Justice System Expenditures in Alaska and the Nation: A BJS Report

Justice System Expenditures in Alaska and the Nation: A BJS Report

Bureau of Justice Statistics

Bureau of Justice Statistics. (Winter 2002). "Justice System Expenditures in Alaska and the Nation: A BJS Report." Alaska Justice Forum 18(4): 1, 6-8. In 1999, Alaska spent more per capita on justice functions than any other state-almost $725 per person-while the percentage of local and state employees working in the justice system in Alaska was among the lowest. This article examines justice expenditures and employment in Alaska and the nation. U.S. justice system expenditures increased 309 percent between 1982 and 1999, when the nation spent a record $147 billion for police protection, corrections, and judicial and legal activities.

In 1999, Alaska spent more per capita on justice functions than any other state—almost $725 per person. The national average was $442 per capita. Of the $725, just over $283 was spent on law enforcement, $195 on judicial and legal functions, and $246 on corrections.

While the per capita expenditures were the highest among the states, the percentage of local and state employees working in the justice system in Alaska was among the lowest. Only nine percent of Alaska's state workers were so employed, compared to a national average of almost 13 percent. Close to 4400 individuals worked in state and local justice positions in Alaska in 1999.

In 1999, the United States spent a record $147 billion for police protection, corrections, and judicial and legal activities. The nation's expenditure for operations and outlay of the justice system increased 309 percent from almost $36 billion in 1982. (Discounting inflation, that represents a 145 percent increase in constant dollars.)

Local governments funded more than half of all justice system expenses. Another 39 percent of justice funding came from the states.

Criminal and civil justice expenditures comprised approximately 7.7 percent of all state and local public expenditures in 1999. Compared to justice expenditures, state and local governments in the United States spent almost four times as much on education, almost twice as much on public welfare, and a roughly equal amount on hospitals and health care.

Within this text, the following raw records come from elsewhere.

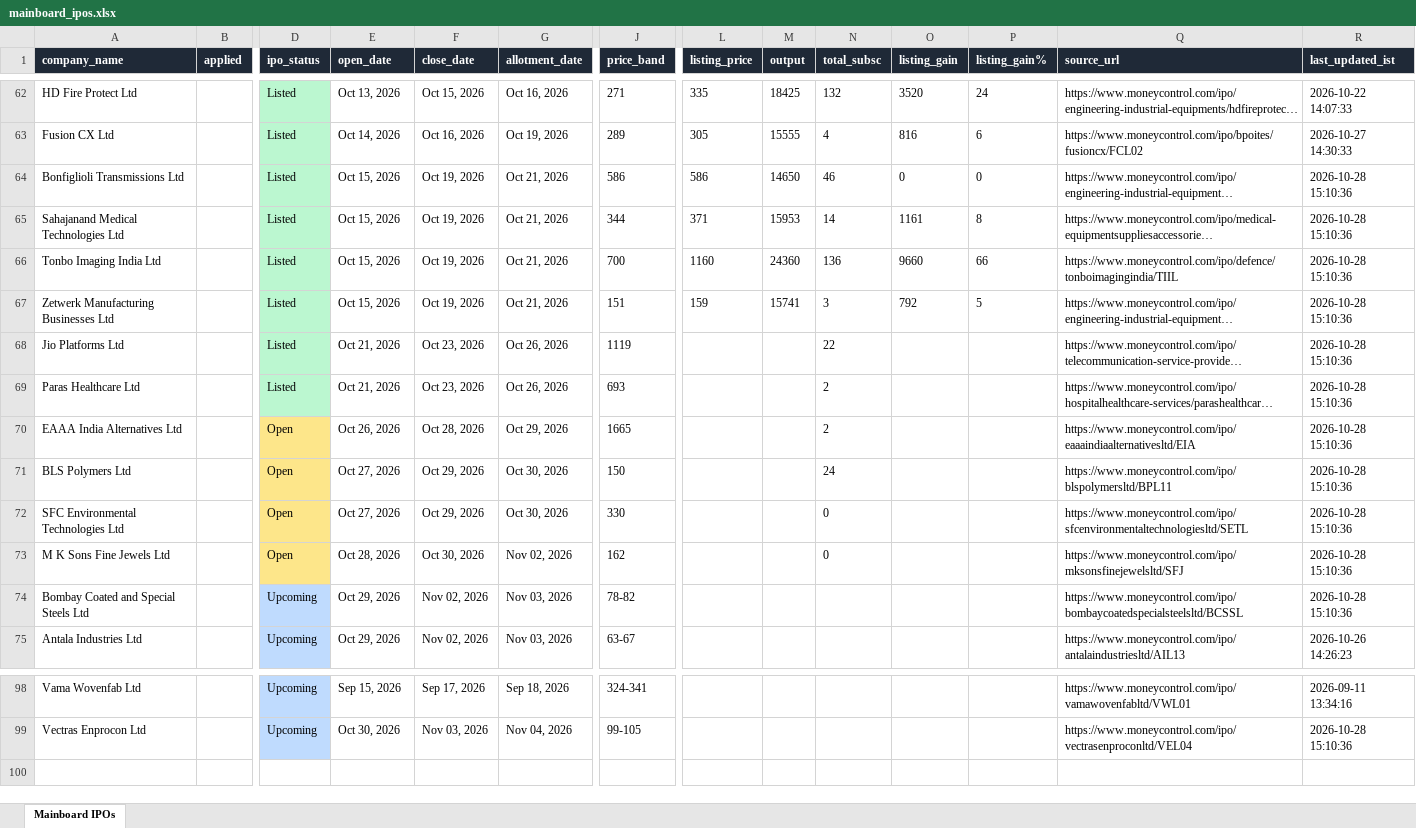
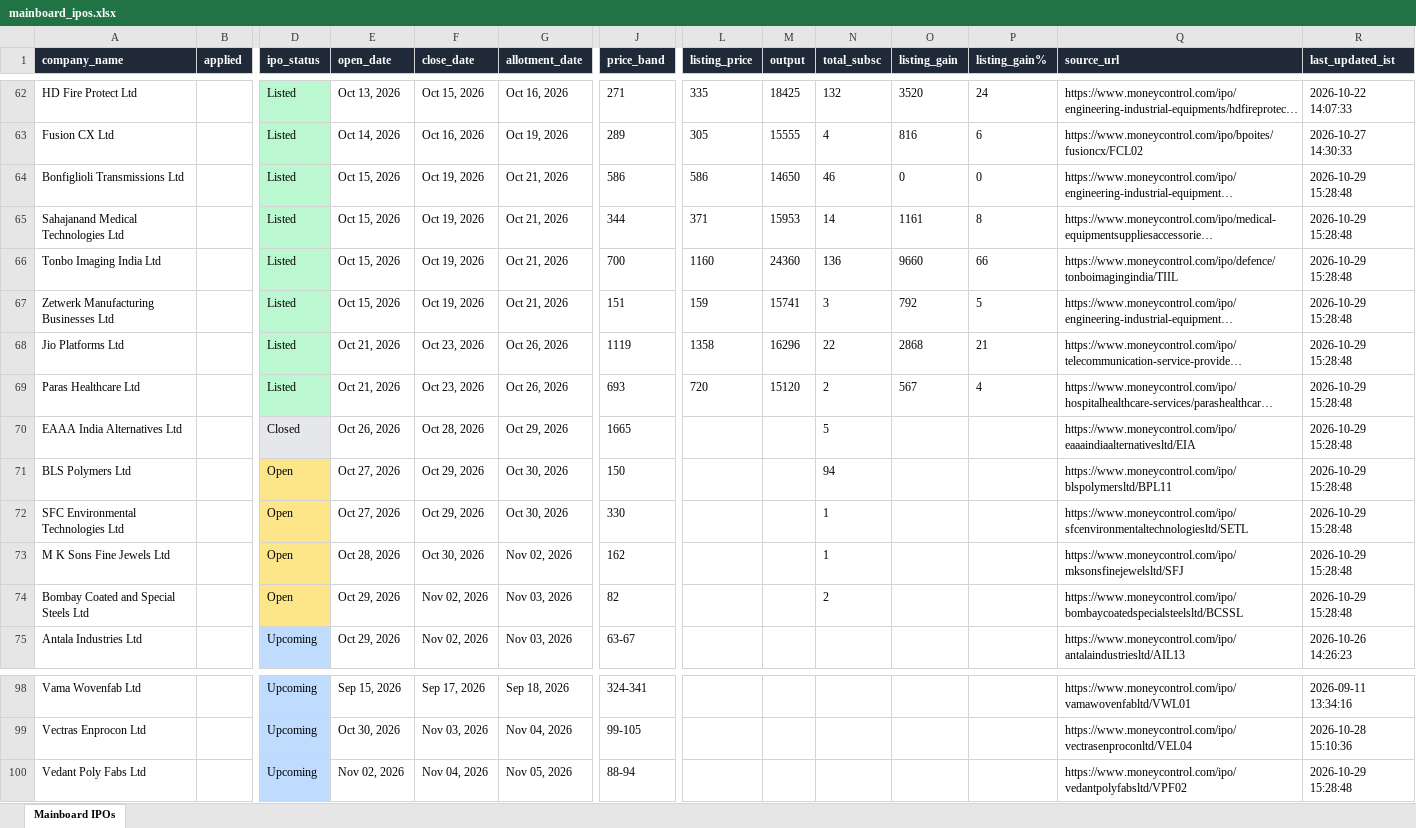
Before and after one commit to ArmanGrewal007/stonks, an Excel workbook: data/mainboard_ipos.xlsx, sheet Mainboard IPOs, drawn as a sheet; only a part is shown, gaps mark what is left out; long unchanged cells end in …; values as stored, in another font and other column widths than the file's, no borders; rows hold the shown columns only; the diff names each change by its address in the sheet, - before the commit and + after, or states it on an @@ line.

```diff
--- a/data/mainboard_ipos.xlsx (sheet Mainboard IPOs)
+++ b/data/mainboard_ipos.xlsx (sheet Mainboard IPOs)
-R64:R74 (last_updated_ist): 2026-10-28 15:10:36
+R64:R74 (last_updated_ist): 2026-10-29 15:28:48
-L68 (listing_price): (empty)
+L68 (listing_price): 1358
-M68 (output): (empty)
+M68 (output): 16296
-O68 (listing_gain): (empty)
+O68 (listing_gain): 2868
-P68 (listing_gain%): (empty)
+P68 (listing_gain%): 21
-L69 (listing_price): (empty)
+L69 (listing_price): 720
-M69 (output): (empty)
+M69 (output): 15120
-O69 (listing_gain): (empty)
+O69 (listing_gain): 567
-P69 (listing_gain%): (empty)
+P69 (listing_gain%): 4
-D70 (ipo_status): Open
+D70 (ipo_status): Closed
-D70 fill: #FDE68A
+D70 fill: #E5E7EB
-N70 (total_subsc): 2
+N70 (total_subsc): 5
-N71 (total_subsc): 24
+N71 (total_subsc): 94
-N72:N73 (total_subsc): 0
+N72:N73 (total_subsc): 1
-D74 (ipo_status): Upcoming
+D74 (ipo_status): Open
-D74 fill: #BFDBFE
+D74 fill: #FDE68A
-J74 (price_band): 78-82
+J74 (price_band): 82
-N74 (total_subsc): (empty)
+N74 (total_subsc): 2
+row 100: Vedant Poly Fabs Ltd |  | Upcoming | Nov 02, 2026 | Nov 04, 2026 | Nov 05, 2026 | 88-94 |  |  |  |  |  | https://www.moneycontrol.com/ipo/vedantpolyfabsltd/VPF02 | 2026-10-29 15:28:48
```
Also changed, not shown: 2 other files.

In March 1999, the nation's justice system employed nearly 2.2 million persons, with a total March payroll of $7.2 billion. More than half of all justice employees worked at the local level. A third were state employees. The remaining 8.7 percent were federal employees, more than half of whom worked in police protection.

Expansion of the Nation's Justice System, 1982-1999

The increase in justice expenditures over nearly 20 years reflects the expansion of the nation's justice system. For example, in 1982 the justice system employed approximately 1.27 million persons; in 1999 it reached over 2 million.

Police protection. One indicator of police workload, the FBI's arrest estimates for state and local police agencies, grew from 12 million in 1982 to an estimated 14 million in 1999. The number of employees in police work increased from approximately 724,000 to over one million.

Judicial and legal. The judicial and legal workload, including civil and criminal cases, prosecutor functions, and public defender services also expanded during this period. Cases filed in general and limited jurisdiction state courts went from about 86 million to 91 million in 15-year period from 1984 to 1999. The juvenile court workload also expanded from one million delinquency cases in 1982 to 1.8 million in 1998. The total of judicial and legal employees grew about 84 percent to 455,000 persons in 1999.

Corrections. The total number of state and federal inmates grew from 400,000 in 1982 to nearly 1,300,000 in 1999. This was accompanied by the opening of over 600 state and at least 51 federal correctional facilities. The number of local jail inmates also tripled, from approximately 200,000 in 1982 to 600,000 in 1999. Adults on probation increased from over 1.3 to nearly 3.8 million persons. Overall, corrections employment more than doubled from nearly 300,000 to over 716,000 during this period.

This article is based on the BJS Bulletin "Justice Expenditures and Employment in the United States, 1999," NCJ-191746.